Osprey Warrior 11 : English Longbowman 1330-1515
The English military ascendancy which lasted from the mid-14th to the early 15th century was founded upon defensive tactics based on the use of the longbow. This weapon, distinctive in that it was used by English forces alone, was probably the most effective missile weapon of the Late Middle Ages: its arrow had the same penetrative ability as a modern day bullet and the bow's rate of fire was not equalled by any weapon used by English forces until the adoption of the Lee Enfield rifle at the beginning of the 20th century. So formidable was its performance that the French actually refused, by and large, to engage English forces in the open field between 1360 and 1400. It was crucial in the winning of such famous and influential battles as Halidon Hill (1333), Crècy (1346), Poitiers (1356) and, most famously, Agincourt (1415). Its eventual obsolescence and withdrawal from the 16th century onwards was due to the increasing use of firearms; not because they performed any better than this traditional string-drawn weapon, but because they were far easier to train a man to use. English Longbowman 1330-1515 investigates both this weapon and the men who used it. Innovations in recruitment, and conditions of pay, training and service are all considered. All aspects of the English longbow are examined, from the origin of the yew used to make the weapon to the technique of drawing it. The more personal aspects of a longbowman's life, such as his clothing (right down to his underwear), beliefs and behaviour are also looked at, making this a comprehensive account of one of the most influential troop-types of the Late Middle Ages. Text by Clive Bartlett with illustrations by Gerry Embleton.

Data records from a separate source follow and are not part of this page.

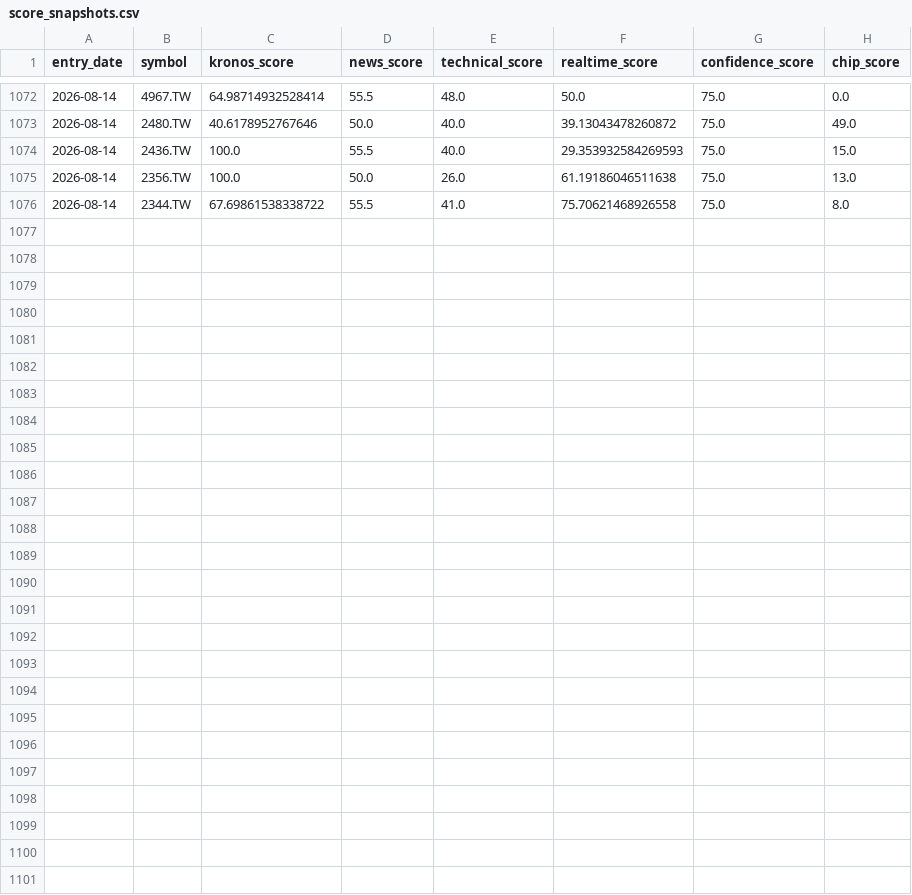
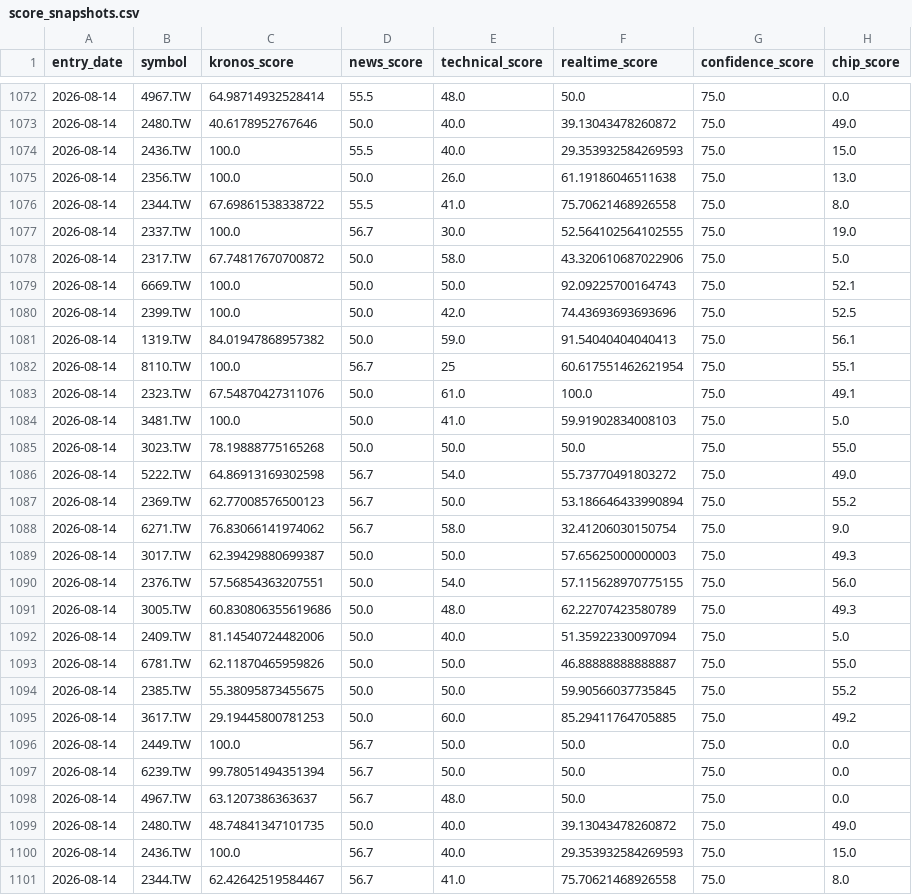
Before and after one commit to Rosana1517/Daily-Stock-Analysis, a CSV file: reports/score_snapshots.csv, drawn as a sheet; only a part is shown, gaps mark what is left out; the diff names each change by its address in the sheet, - before the commit and + after, or states it on an @@ line.

```diff
--- a/reports/score_snapshots.csv
+++ b/reports/score_snapshots.csv
+row 1077: 2026-08-14 | 2337.TW | 100.0 | 56.7 | 30.0 | 52.564102564102555 | 75.0 | 19.0
+row 1078: 2026-08-14 | 2317.TW | 67.74817670700872 | 50.0 | 58.0 | 43.320610687022906 | 75.0 | 5.0
+row 1079: 2026-08-14 | 6669.TW | 100.0 | 50.0 | 50.0 | 92.09225700164743 | 75.0 | 52.1
+row 1080: 2026-08-14 | 2399.TW | 100.0 | 50.0 | 42.0 | 74.43693693693696 | 75.0 | 52.5
+row 1081: 2026-08-14 | 1319.TW | 84.01947868957382 | 50.0 | 59.0 | 91.54040404040413 | 75.0 | 56.1
+row 1082: 2026-08-14 | 8110.TW | 100.0 | 56.7 | 25 | 60.617551462621954 | 75.0 | 55.1
+row 1083: 2026-08-14 | 2323.TW | 67.54870427311076 | 50.0 | 61.0 | 100.0 | 75.0 | 49.1
+row 1084: 2026-08-14 | 3481.TW | 100.0 | 50.0 | 41.0 | 59.91902834008103 | 75.0 | 5.0
+row 1085: 2026-08-14 | 3023.TW | 78.19888775165268 | 50.0 | 50.0 | 50.0 | 75.0 | 55.0
+row 1086: 2026-08-14 | 5222.TW | 64.86913169302598 | 56.7 | 54.0 | 55.73770491803272 | 75.0 | 49.0
+row 1087: 2026-08-14 | 2369.TW | 62.77008576500123 | 56.7 | 50.0 | 53.186646433990894 | 75.0 | 55.2
+row 1088: 2026-08-14 | 6271.TW | 76.83066141974062 | 56.7 | 58.0 | 32.41206030150754 | 75.0 | 9.0
+row 1089: 2026-08-14 | 3017.TW | 62.39429880699387 | 50.0 | 50.0 | 57.65625000000003 | 75.0 | 49.3
+row 1090: 2026-08-14 | 2376.TW | 57.56854363207551 | 50.0 | 54.0 | 57.115628970775155 | 75.0 | 56.0
+row 1091: 2026-08-14 | 3005.TW | 60.830806355619686 | 50.0 | 48.0 | 62.22707423580789 | 75.0 | 49.3
+row 1092: 2026-08-14 | 2409.TW | 81.14540724482006 | 50.0 | 40.0 | 51.35922330097094 | 75.0 | 5.0
+row 1093: 2026-08-14 | 6781.TW | 62.11870465959826 | 50.0 | 50.0 | 46.88888888888887 | 75.0 | 55.0
+row 1094: 2026-08-14 | 2385.TW | 55.38095873455675 | 50.0 | 50.0 | 59.90566037735845 | 75.0 | 55.2
+row 1095: 2026-08-14 | 3617.TW | 29.19445800781253 | 50.0 | 60.0 | 85.29411764705885 | 75.0 | 49.2
+row 1096: 2026-08-14 | 2449.TW | 100.0 | 56.7 | 50.0 | 50.0 | 75.0 | 0.0
+row 1097: 2026-08-14 | 6239.TW | 99.78051494351394 | 56.7 | 50.0 | 50.0 | 75.0 | 0.0
+row 1098: 2026-08-14 | 4967.TW | 63.1207386363637 | 56.7 | 48.0 | 50.0 | 75.0 | 0.0
+row 1099: 2026-08-14 | 2480.TW | 48.74841347101735 | 50.0 | 40.0 | 39.13043478260872 | 75.0 | 49.0
+row 1100: 2026-08-14 | 2436.TW | 100.0 | 56.7 | 40.0 | 29.353932584269593 | 75.0 | 15.0
+row 1101: 2026-08-14 | 2344.TW | 62.42642519584467 | 56.7 | 41.0 | 75.70621468926558 | 75.0 | 8.0
```
Also changed, not shown: reports/recommendation_log.csv, reports/tw_hybrid_2026-08-14.csv, 4 other files.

- Unit Formation
- Defensive Wear and Weapons
- Movement and Transport
- Medical Services